The event, organized by UWRF physics Professor Earl Blodgett, featured 39 high school teams competing in 23 National Science Olympiad events as well as six trial events from Wisconsin.
UWRF was chosen as an ideal location for the event due to its close proximity to both western Wisconsin high schools and various Twin Cities metro schools. The event also highlighted UWRF's strength in science programs, including the physics program, which in 2010 ranked fourth in number of graduates compared to all comprehensive institutions across the nation.
"One of the best aspects of UWRF is our people," explains Blodgett, "and this tournament was unique in that almost every event was supervised by UWRF faculty, students and alumni. We hope that the students and coaches enjoyed their tournament at UWRF. It was certainly fun for us to host them."
Science Olympiad is an international non-profit organization created to improve the quality of science education by increasing student interest and providing recognition for outstanding achievement to a level of enthusiasm normally reserved for varsity sports programs. Science Olympiad tournaments are rigorous academic interscholastic invitational, regional, state, and national competitions consisting of a series of team events students prepare for during the year. Unlike many other physics, biology or chemistry competitions, Science Olympiad mixes the various science disciplines of biology, earth science, chemistry, physics and technology together in one competition.

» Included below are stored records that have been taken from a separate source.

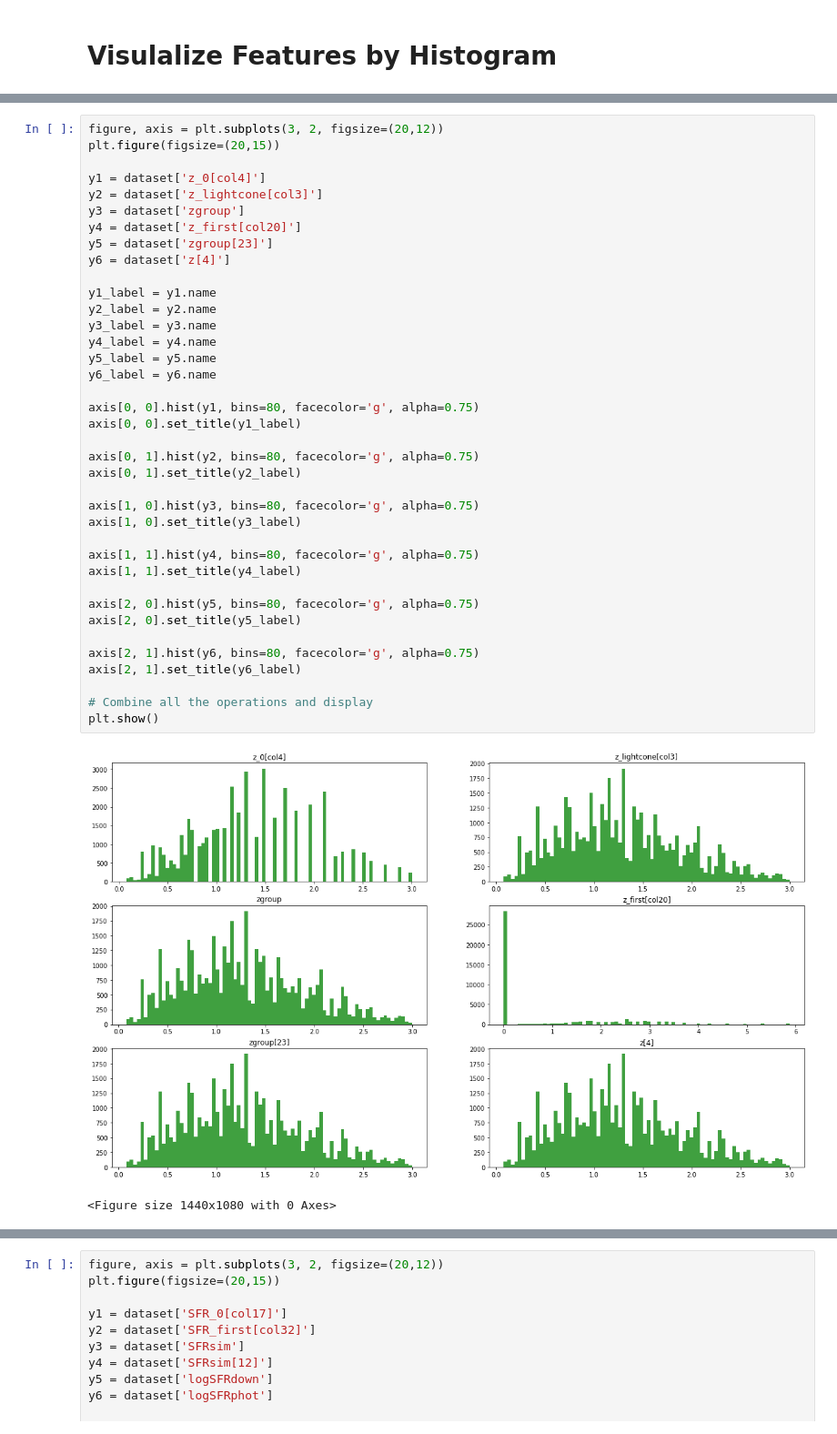
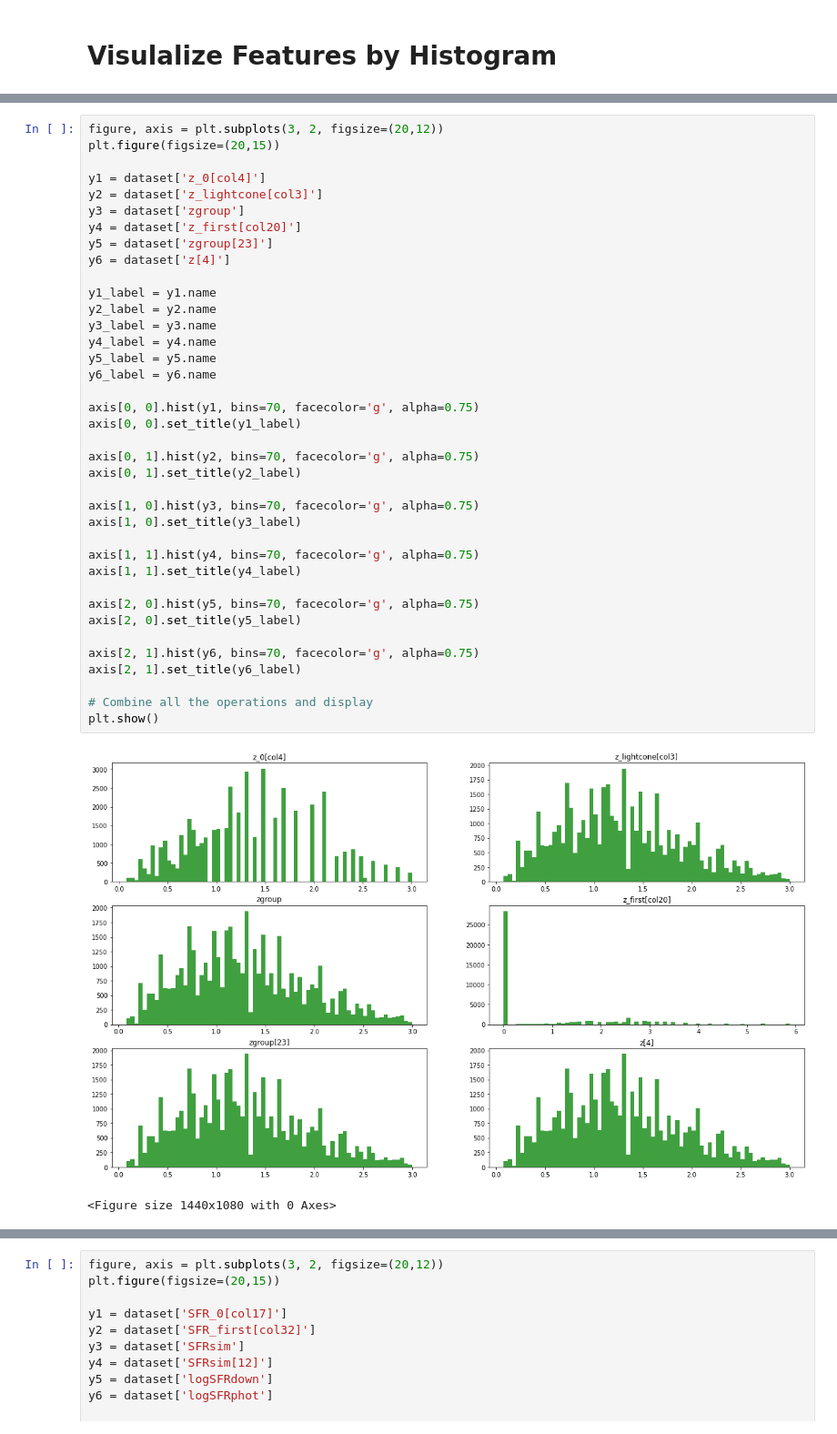
Before and after one commit to halehhajizadeh/Galaxy-Clusters, a Jupyter notebook: read_data.ipynb, the cells around one changed output, grey strips where cells are left out. Shown at 91% size. Drawn from its saved outputs; the diff is of its cells as text.

```diff
--- a/read_data.ipynb
+++ b/read_data.ipynb
@@ -57,38 +57,38 @@ plt.figure(figsize=(20,15))
 
 y1 = dataset['z_0[col4]']
 y2 = dataset['z_lightcone[col3]']
 y3 = dataset['zgroup']
 y4 = dataset['z_first[col20]']
 y5 = dataset['zgroup[23]']
 y6 = dataset['z[4]']
 
 y1_label = y1.name
 y2_label = y2.name
 y3_label = y3.name
 y4_label = y4.name
 y5_label = y5.name
 y6_label = y6.name
 
-axis[0, 0].hist(y1, bins=80, facecolor='g', alpha=0.75)
+axis[0, 0].hist(y1, bins=70, facecolor='g', alpha=0.75)
 axis[0, 0].set_title(y1_label)
 
-axis[0, 1].hist(y2, bins=80, facecolor='g', alpha=0.75)
+axis[0, 1].hist(y2, bins=70, facecolor='g', alpha=0.75)
 axis[0, 1].set_title(y2_label)
 
-axis[1, 0].hist(y3, bins=80, facecolor='g', alpha=0.75)
+axis[1, 0].hist(y3, bins=70, facecolor='g', alpha=0.75)
 axis[1, 0].set_title(y3_label)
 
-axis[1, 1].hist(y4, bins=80, facecolor='g', alpha=0.75)
+axis[1, 1].hist(y4, bins=70, facecolor='g', alpha=0.75)
 axis[1, 1].set_title(y4_label)
 
-axis[2, 0].hist(y5, bins=80, facecolor='g', alpha=0.75)
+axis[2, 0].hist(y5, bins=70, facecolor='g', alpha=0.75)
 axis[2, 0].set_title(y5_label)
 
-axis[2, 1].hist(y6, bins=80, facecolor='g', alpha=0.75)
+axis[2, 1].hist(y6, bins=70, facecolor='g', alpha=0.75)
 axis[2, 1].set_title(y6_label)
 
 # Combine all the operations and display
 plt.show()
 # %% [output]
-[figure, old version]
+[figure, new version]
 <Figure size 1440x1080 with 0 Axes>
```
Also changed, not shown: parts of 5 cells of this notebook.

Science Olympiad began in 1982 with initial tournaments held in Michigan and Delaware. Those events proved to be so successful that efforts were rapidly made to share the program with the nation by presenting it to the Council of State Science Supervisors at the National Science Teachers Association (NSTA) Conference. The program was successfully embraced by NSTA and the first Science Olympiad National Tournament was hosted by Michigan State University in May 1985, with 17 states participating. In 2011, 6,000 secondary schools from 49 states participated in Science Olympiad, and an additional 10,000 elementary schools held Science Olympiad tournaments. Now in its 29th year, Science Olympiad has become the largest team science and technology competition in North America and has been recognized as a model program in the National Science Standards by the National Research Council.
For more information on UWRF's Invitational Tournament, including final results, contact Earl Blodgett at 715-425-3196 or visit the tournament website at http://www.uwrf.edu/PHYS/olympiad.
For more information about Science Olympiad, visit either the national website at http://soinc.org/ or the Wisconsin Science Olympiad website at http://wisconsinso.org/.
UW-River Falls senior physics major Tyler Capek, right, aided by English major Lindsay O'Brian, left, measures a helicopter for the helicopter flight duration event Saturday during the 2012 Border Battle Science Olympiad held at UWRF. All high school Science Olympiad teams from Minnesota and Wisconsin were invited to attend the Open Invitational Tournament for Division C on the UWRF campus to compete in all 23 National Science Olympiad events and the six trial events from Wisconsin. Photo by Kathy M. Helgeson/UWRF Communications.